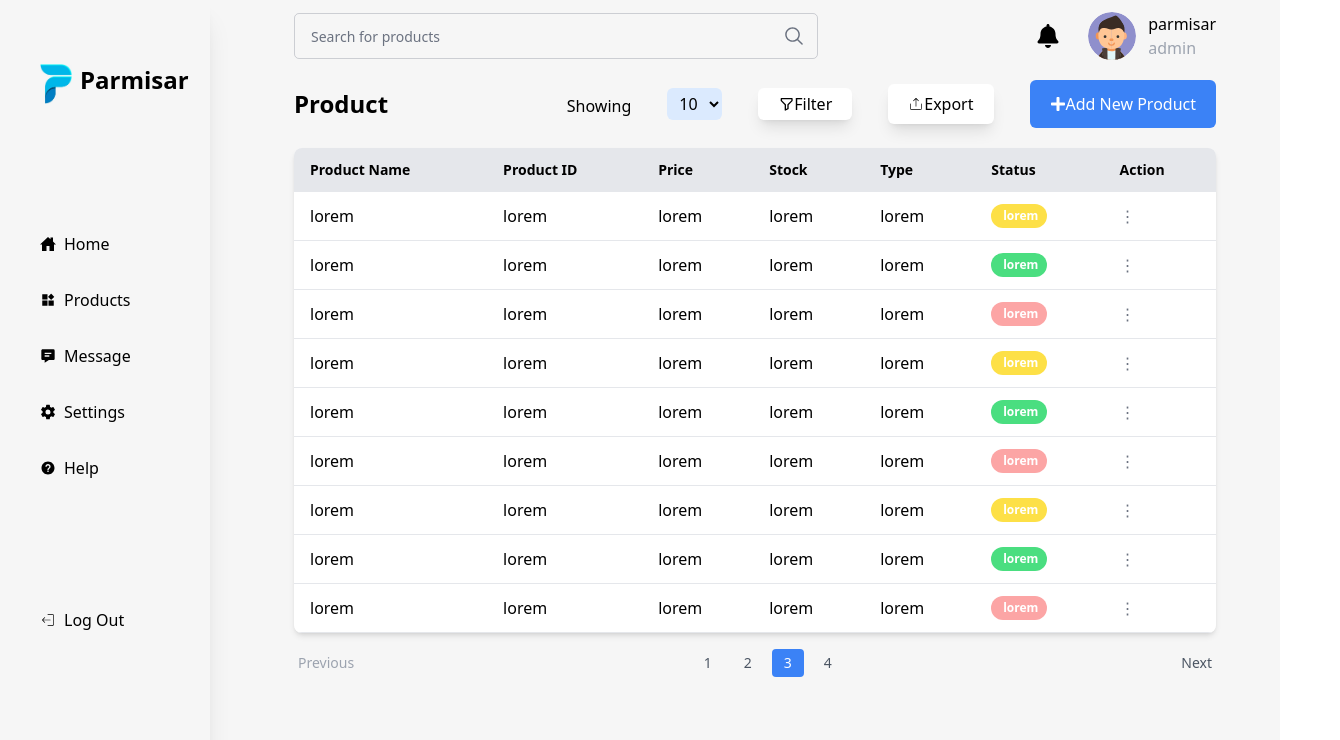
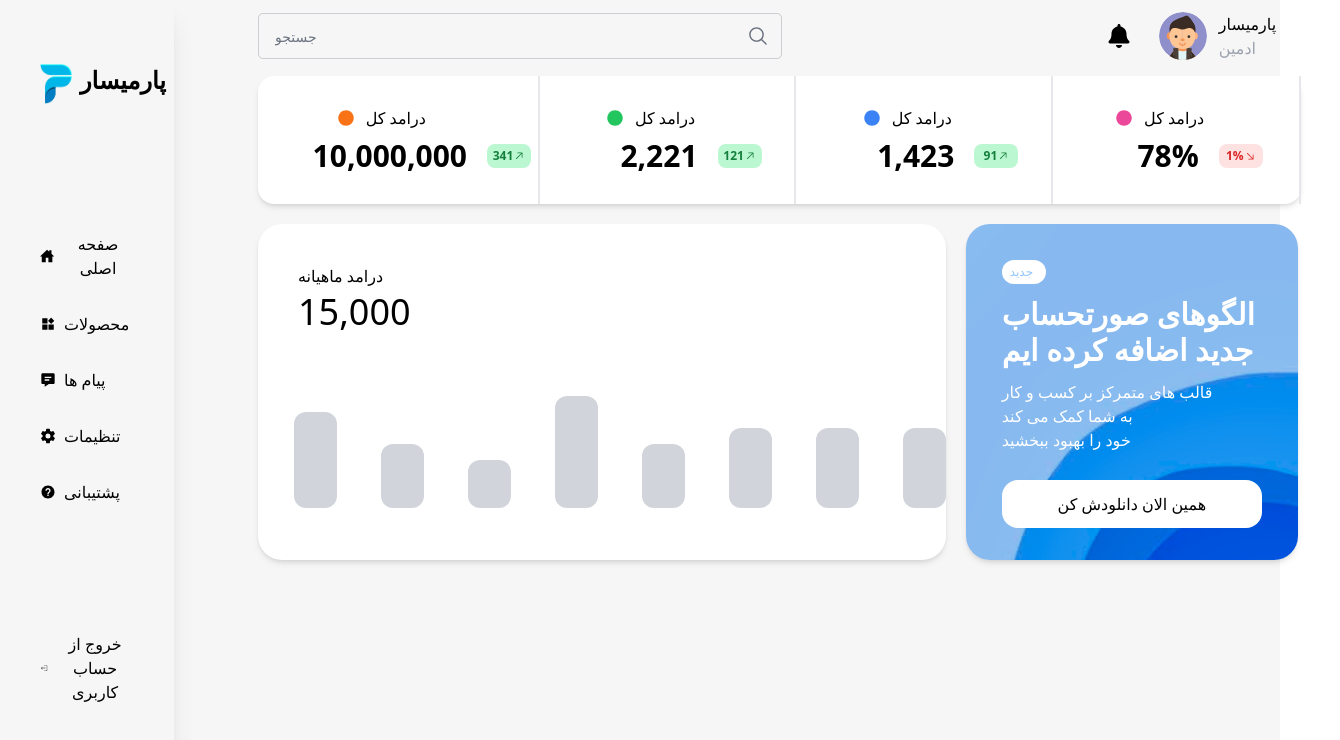
Before and after one commit to Parisa-Esmaeilpour1993/Parmisar_Phone, a React (Vite) app: page /panel in a window 1280 px wide. Shown: the top 740 px of the page, 1340 px wide, since content can reach past the window. Built offline with nearby package versions, Linux system fonts and the light colour scheme.

Commit message:
feat:localization panel

```diff
--- a/src/components/Panel/Analysis/Analysis.tsx
+++ b/src/components/Panel/Analysis/Analysis.tsx
@@ -1,5 +1,6 @@
 import { FaCircle } from 'react-icons/fa';
 import { GoArrowDownRight, GoArrowUpRight } from 'react-icons/go';
+import { Analysislocalization } from '../../../constants/localization/Localization';
 
 export default function Analysis() {
   return (
@@ -7,12 +8,12 @@ export default function Analysis() {
       <div className=" flex flex-col gap-2 justify-center justify-center items-center w-[27%] pr-8 border-r-2">
         <div className="flex gap-3 items-center">
           <FaCircle className="text-orange-500 " />
-          <p>Total Revenue</p>
+          <p>{Analysislocalization['totalRevenue']}</p>
         </div>
         <div className="flex gap-5 items-center ml-20">
-          <p className="font-semibold text-3xl">$ 216k</p>
+          <p className="font-semibold text-3xl"> 10,000,000</p>
           <div className=" bg-green-200 w-11 rounded-lg flex justify-center py-1">
-            <p className="text-xs text-green-700 font-semibold">$341</p>
+            <p className="text-xs text-green-700 font-semibold">341</p>
             <GoArrowUpRight className="text-xs mt-[2px] text-green-700 font-bold" />
           </div>
         </div>
@@ -21,7 +22,7 @@ export default function Analysis() {
       <div className=" flex flex-col gap-2 justify-center items-center w-[28%] pr-8 border-r-2">
         <div className="flex gap-3 items-center">
           <FaCircle className="text-green-500" />
-          <p>Total Revenue</p>
+          <p>{Analysislocalization['totalRevenue']}</p>
         </div>
         <div className="flex gap-5 items-center ml-20">
           <p className="font-semibold text-3xl">2,221</p>
@@ -35,7 +36,7 @@ export default function Analysis() {
       <div className=" flex flex-col gap-2 justify-center items-center w-[28%] pr-8 border-r-2">
         <div className="flex gap-3 items-center">
           <FaCircle className="text-blue-500" />
-          <p>Total Revenue</p>
+          <p>{Analysislocalization['totalRevenue']}</p>
         </div>
         <div className="flex gap-5 items-center ml-20">
           <p className="font-semibold text-3xl">1,423</p>
@@ -49,7 +50,7 @@ export default function Analysis() {
       <div className=" flex flex-col gap-2 justify-center items-center w-[27%] pr-8 border-r-2">
         <div className="flex gap-3 items-center">
           <FaCircle className="text-pink-500" />
-          <p>Total Revenue</p>
+          <p>{Analysislocalization['totalRevenue']}</p>
         </div>
         <div className="flex gap-5 items-center ml-20">
           <p className="font-semibold text-3xl">78%</p>
--- a/src/components/Panel/Asidebar/Asidebar.tsx
+++ b/src/components/Panel/Asidebar/Asidebar.tsx
@@ -4,6 +4,7 @@ import { CiLogout } from "react-icons/ci";
 import { IoMdHelpCircle } from "react-icons/io";
 import { IoHomeSharp, IoSettingsSharp } from "react-icons/io5";
 import logo from './../../../assets/images/logo.png'
+import { asidebarlocalization } from "../../../constants/localization/Localization";
 
 
 export default function Asidebar() {
@@ -11,33 +12,33 @@ export default function Asidebar() {
     <div className="flex flex-col gap-32 pt-16 px-10 ">
       <div className="flex gap-2 ">
         <img className="w-8 h-10 items-center" src={logo} alt="logo" />
-        <p className="text-2xl font-bold">Parmisar</p>
+        <p className="text-2xl font-bold">{asidebarlocalization['parmisar']}</p>
       </div>
       <div className="flex flex-col gap-8">
         <button className="flex items-center gap-2 focus:bg-primary-200 focus:p-1 focus:rounded-lg focus:text-white">
           <IoHomeSharp />
-          <p>Home</p>
+          <p>{asidebarlocalization['home']}</p>
         </button>
         <button className="flex items-center gap-2 focus:bg-primary-200 focus:p-1 focus:rounded-lg focus:text-white">
           <AiFillProduct />
-          <p>Products</p>
+          <p>{asidebarlocalization['products']}</p>
         </button>
         <button className="flex items-center gap-2 focus:bg-primary-200 focus:p-1 focus:rounded-lg focus:text-white">
           <BiSolidMessageDetail />
-          <p>Message</p>
+          <p>{asidebarlocalization['message']}</p>
         </button>
         <button className="flex items-center gap-2 focus:bg-primary-200 focus:p-1 focus:rounded-lg focus:text-white">
           <IoSettingsSharp />
-          <p>Settings</p>
+          <p>{asidebarlocalization['setting']}</p>
         </button>
         <button className="flex items-center gap-2 focus:bg-primary-200 focus:p-1 focus:rounded-lg focus:text-white">
           <IoMdHelpCircle />
-          <p>Help</p>
+          <p>{asidebarlocalization['help']}</p>
         </button>
       </div>
       <button className="flex items-center gap-2">
         <CiLogout />
-        <p>Log Out</p>
+        <p>{asidebarlocalization['logOut']}</p>
       </button>
     </div>
   );
--- a/src/components/Panel/Chart/Chart.tsx
+++ b/src/components/Panel/Chart/Chart.tsx
@@ -1,9 +1,11 @@
+import { chartlocalization } from "../../../constants/localization/Localization";
+
 export default function Chart() {
   return (
     <div className="bg-white h-[21rem] w-[60%] ml-16 mt-5 rounded-3xl shadow-md">
       <div className="m-10">
-        <p>Monthly Revenue</p>
-        <p className="pt-1 text-4xl font-medium">$15,000</p>
+        <p>{chartlocalization["monthlyRevenue"]}</p>
+        <p className="pt-1 text-4xl font-medium">15,000</p>
       </div>
       <div className="flex">
         <div className="bg-gray-300 w-12 h-24 ml-9  my-10 rounded-xl flex"></div>
--- a/src/components/Panel/Headers/Headers.tsx
+++ b/src/components/Panel/Headers/Headers.tsx
@@ -1,5 +1,6 @@
 import { FaBell } from 'react-icons/fa';
 import profile from './../../../assets/images/profile.svg';
+import { asidebarlocalization, Headerlocalization } from '../../../constants/localization/Localization';
 
 export default function Headers() {
   return (
@@ -7,7 +8,7 @@ export default function Headers() {
       <div className="flex items-center border focus-within:border-indigo-500 transition duration-300 pr-3 gap-2 border-gray-500/30 h-[46px] rounded-[5px] overflow-hidden">
         <input
           type="text"
-          placeholder="Search for products"
+          placeholder={Headerlocalization["palaceHolder"]}
           className="w-[30rem] bg-transparent h-full pl-4 outline-none placeholder-gray-500 text-sm"
         />
         <svg
@@ -29,8 +30,8 @@ export default function Headers() {
         <div className='flex gap-3'>
           <img className='w-12 h-12' src={profile} alt="profile" />
           <div>
-            <p> parmisar </p>
-            <p className='text-gray-400'> admin  </p>
+            <p> {asidebarlocalization["parmisar"]} </p>
+            <p className='text-gray-400'>{Headerlocalization["admin"]} </p>
           </div>
         </div>
       </div>
--- a/src/components/Panel/Information/Information.tsx
+++ b/src/components/Panel/Information/Information.tsx
@@ -1,21 +1,22 @@
+import { informationlocalization } from "../../../constants/localization/Localization";
 import Button from "../../shared/button/Button";
 
 export default function Information() {
   return (
     <div className="information-bg h-[21rem] w-[29%] ml-5 mt-5 rounded-3xl p-9 shadow-md">
       <p className="bg-white rounded-xl w-11 text-xs px-2 py-1 text-blue-300 ">
-        NEW
+        {informationlocalization["new"]}
       </p>
       <p className="text-white text-3xl font-semibold pt-3">
-        We have added new
-        <br /> invoicing templates!
+        {informationlocalization["invoicingTemplates"]}
+        <br /> {informationlocalization["weHaveAddedNew"]}
       </p>
       <p className="text-white pt-3">
-        New templates focused on
-        <br /> helping you improve your
-        <br /> business
+        {informationlocalization["newTemplatesFocusedOn"]}
+        <br /> {informationlocalization["helpingYou"]}
+        <br /> {informationlocalization["ImproveYour"]}
       </p>
-      <button className="bg-white w-[100%] py-3 mt-7 rounded-2xl">Download Now</button>
+      <button className="bg-white w-[100%] py-3 mt-7 rounded-2xl">{informationlocalization["downloadNow"]}</button>
     </div>
   );
 }
--- a/src/components/Panel/Panel.tsx
+++ b/src/components/Panel/Panel.tsx
@@ -15,12 +15,12 @@ export default function Panel() {
         </div>
         <div className="w-full">
           <Headers />
-          <Products/>
-          {/* <Analysis />
+          {/* <Products/> */}
+          <Analysis />
           <div className="flex">
             <Chart />
             <Information/>
-          </div> */}
+          </div>
         </div>
       </div>
     </div>
--- a/src/components/Panel/Products/Products.tsx
+++ b/src/components/Panel/Products/Products.tsx
@@ -1,16 +1,17 @@
 import { BiFilterAlt } from "react-icons/bi";
 import { CiExport } from "react-icons/ci";
 import { FaPlus } from "react-icons/fa";
+import { asidebarlocalization, productslocalization } from "../../../constants/localization/Localization";
 
 
 export default function Products() {
   return (
     <div>
       <div className="flex justify-between items-center px-16 py-5 gap-5">
-        <p className="font-semibold text-2xl">Product</p>
+        <p className="font-semibold text-2xl">{asidebarlocalization["products"]}</p>
         <div className="flex gap-9 items-center justify-center">
           <label className="mt-1" htmlFor="number">
-            Showing
+            {productslocalization["Showing"]}
           </label>
           <select
             className="bg-blue-100 h-8 px-2 rounded-md"
@@ -30,7 +31,7 @@ export default function Products() {
           </select>
           <button className="flex items-center px-5 h-8 rounded-md bg-white shadow-lg">
             <BiFilterAlt />
-            Filter
+            {productslocalization["Filter"]}
           </button>
           <button className="flex items-center px-5 h-10 rounded-md bg-white shadow-lg">
             <CiExport />
@@ -38,7 +39,7 @@ export default function Products() {
           </button>
           <button className="flex items-center h-12 text-white px-5 py-2 rounded-md bg-blue-500">
             <FaPlus />
-            Add New Product
+            {productslocalization["addNewProduct"]}
           </button>
         </div>
       </div>
@@ -49,14 +50,14 @@ export default function Products() {
             <thead className="bg-gray-200">
               <tr>
                 <th className="py-3 px-4 text-sm font-semibold">
-                  Product Name
+                  {productslocalization["productName"]}
                 </th>
-                <th className="py-3 px-4 text-sm font-semibold">Product ID</th>
-                <th className="py-3 px-4 text-sm font-semibold">Price</th>
-                <th className="py-3 px-4 text-sm font-semibold">Stock</th>
-                <th className="py-3 px-4 text-sm font-semibold">Type</th>
-                <th className="py-3 px-4 text-sm font-semibold">Status</th>
-                <th className="py-3 px-4 text-sm font-semibold">Action</th>
+                <th className="py-3 px-4 text-sm font-semibold">{productslocalization["productID"]}</th>
+                <th className="py-3 px-4 text-sm font-semibold">{productslocalization["price"]}</th>
+                <th className="py-3 px-4 text-sm font-semibold">{productslocalization['stock']}</th>
+                <th className="py-3 px-4 text-sm font-semibold">{productslocalization['type']}</th>
+                <th className="py-3 px-4 text-sm font-semibold">{productslocalization['status']}</th>
+                <th className="py-3 px-4 text-sm font-semibold">{productslocalization['action']}</th>
               </tr>
             </thead>
             <tbody>
@@ -183,7 +184,7 @@ export default function Products() {
 
         <div className="flex justify-between items-center mt-4 text-gray-600">
           <button className="px-1 py-1 text-sm text-gray-400">
-            Previous
+            {productslocalization["previous"]}
           </button>
           <div className="flex justify-center items-center gap-2">
             <button className="px-3 py-1 text-sm rounded hover:bg-gray-200">
@@ -199,7 +200,7 @@ export default function Products() {
               4
             </button>
           </div>
-          <button className="px-1 py-1 text-sm">Next</button>
+          <button className="px-1 py-1 text-sm">{productslocalization["next"]}</button>
         </div>
       </div>
     </div>
--- a/src/constants/localization/Localization.ts
+++ b/src/constants/localization/Localization.ts
@@ -7,3 +7,51 @@ export const pageLevelLocalization = {
     connections: "ارتباطات",
   },
 };
+
+export const asidebarlocalization = {
+  parmisar : "پارمیسار",
+  home : "صفحه اصلی",
+  products : "محصولات",
+  message : "پیام ها",
+  setting : "تنظیمات",
+  help :"پشتیبانی",
+  logOut : "خروج از حساب کاربری"
+};
+
+export const Analysislocalization = {
+  totalRevenue: 'درامد کل',
+};
+
+export const Headerlocalization = {
+  palaceHolder: 'جستجو',
+  admin : 'ادمین'
+};
+
+export const chartlocalization = {
+  monthlyRevenue : "درامد ماهیانه"
+};
+
+export const informationlocalization = {
+  new: 'جدید',
+  weHaveAddedNew: 'جدید اضافه کرده ایم',
+  invoicingTemplates: 'الگوهای صورتحساب',
+  newTemplatesFocusedOn: "قالب های متمرکز بر کسب و کار" ,
+  helpingYou: 'به شما کمک می کند',
+  ImproveYour : "خود را بهبود ببخشید",
+  downloadNow: 'همین الان دانلودش کن',
+};
+
+export const productslocalization = {
+  Showing: 'نمایش',
+  Filter: 'فیلتر',
+  addNewProduct: 'اضافه کردن محصول جدید',
+  productName: 'نام محصول',
+  productID: 'شناسه محصول',
+  price: 'قیمت',
+  stock: 'موجودی',
+  type: 'نوع محصول',
+  status: 'شرایط محصول',
+  action: "کنترل محصول",
+  next: 'بعدی',
+  previous : 'قبلی',
+};
```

============

**EXERCISE:** Wherever the word "جدید" turns up in the records, copy out the line it is on.

**SOLUTION:**
+  new: 'جدید',
+  weHaveAddedNew: 'جدید اضافه کرده ایم',
+  addNewProduct: 'اضافه کردن محصول جدید',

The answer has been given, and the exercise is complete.